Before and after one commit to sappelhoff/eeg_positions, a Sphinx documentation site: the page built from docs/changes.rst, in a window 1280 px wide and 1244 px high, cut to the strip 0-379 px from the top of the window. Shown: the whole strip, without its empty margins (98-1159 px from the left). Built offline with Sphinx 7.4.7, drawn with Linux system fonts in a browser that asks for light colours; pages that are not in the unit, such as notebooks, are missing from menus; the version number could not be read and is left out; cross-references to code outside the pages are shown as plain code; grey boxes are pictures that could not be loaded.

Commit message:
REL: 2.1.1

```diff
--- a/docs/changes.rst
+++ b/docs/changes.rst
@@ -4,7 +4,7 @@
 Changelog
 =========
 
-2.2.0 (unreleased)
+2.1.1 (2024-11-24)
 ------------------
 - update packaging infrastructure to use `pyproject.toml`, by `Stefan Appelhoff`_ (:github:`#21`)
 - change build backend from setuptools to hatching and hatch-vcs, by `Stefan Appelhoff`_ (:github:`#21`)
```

###

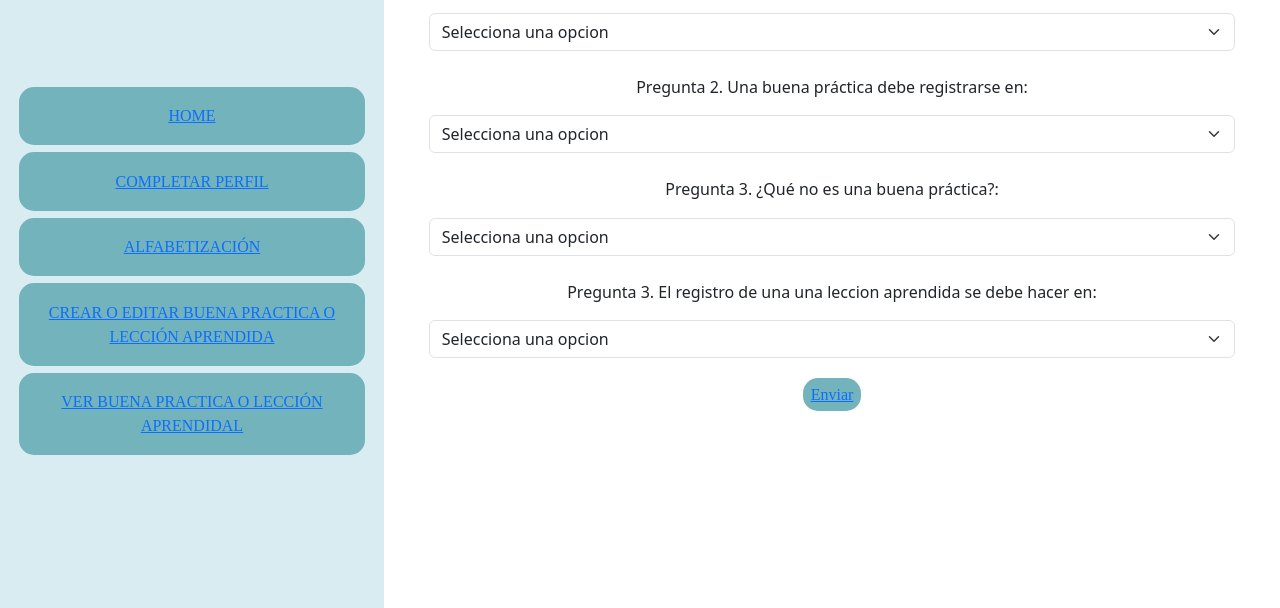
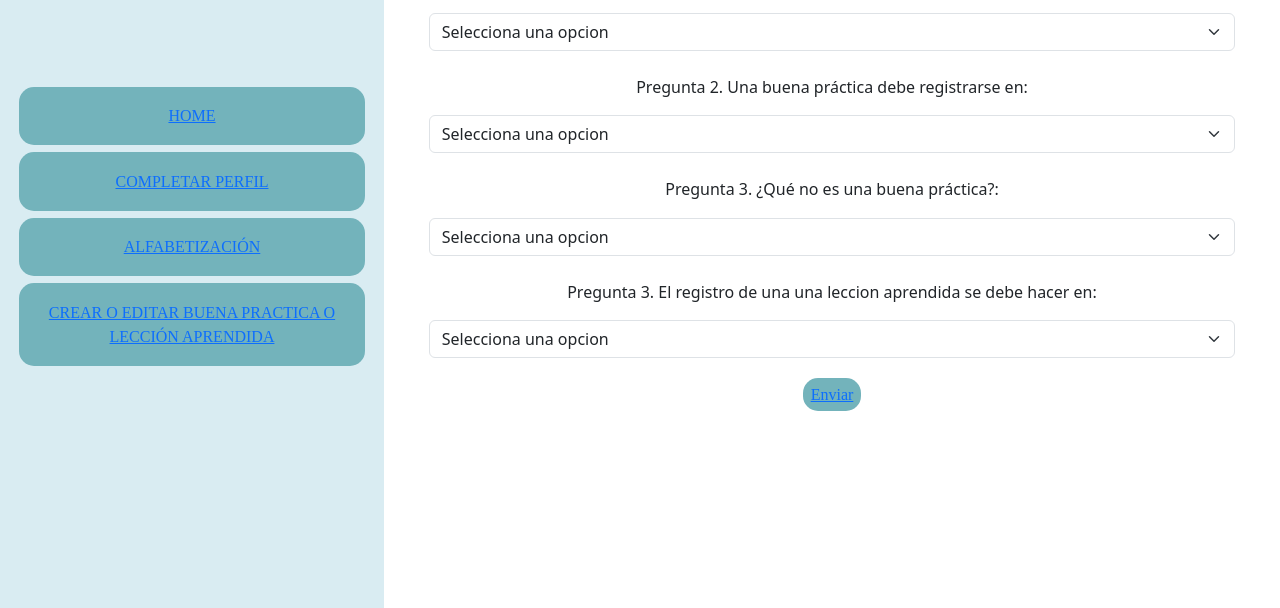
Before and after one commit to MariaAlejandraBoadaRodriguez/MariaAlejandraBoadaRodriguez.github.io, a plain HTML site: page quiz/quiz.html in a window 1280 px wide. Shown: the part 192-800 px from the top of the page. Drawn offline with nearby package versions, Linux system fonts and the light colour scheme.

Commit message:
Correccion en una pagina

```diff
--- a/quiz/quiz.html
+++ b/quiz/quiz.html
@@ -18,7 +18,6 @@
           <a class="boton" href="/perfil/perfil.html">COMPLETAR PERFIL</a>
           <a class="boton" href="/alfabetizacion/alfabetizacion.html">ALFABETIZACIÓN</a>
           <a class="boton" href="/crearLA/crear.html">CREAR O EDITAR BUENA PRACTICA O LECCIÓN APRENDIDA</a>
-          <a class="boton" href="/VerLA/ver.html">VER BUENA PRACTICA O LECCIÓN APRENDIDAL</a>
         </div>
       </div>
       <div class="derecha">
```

###

## WHAT YOU HAVE TO DO
Look through the data above for the string "Stefan" and copy every line where it appears.

## EXPECTED OUTPUT
 - update packaging infrastructure to use `pyproject.toml`, by `Stefan Appelhoff`_ (:github:`#21`)
 - change build backend from setuptools to hatching and hatch-vcs, by `Stefan Appelhoff`_ (:github:`#21`)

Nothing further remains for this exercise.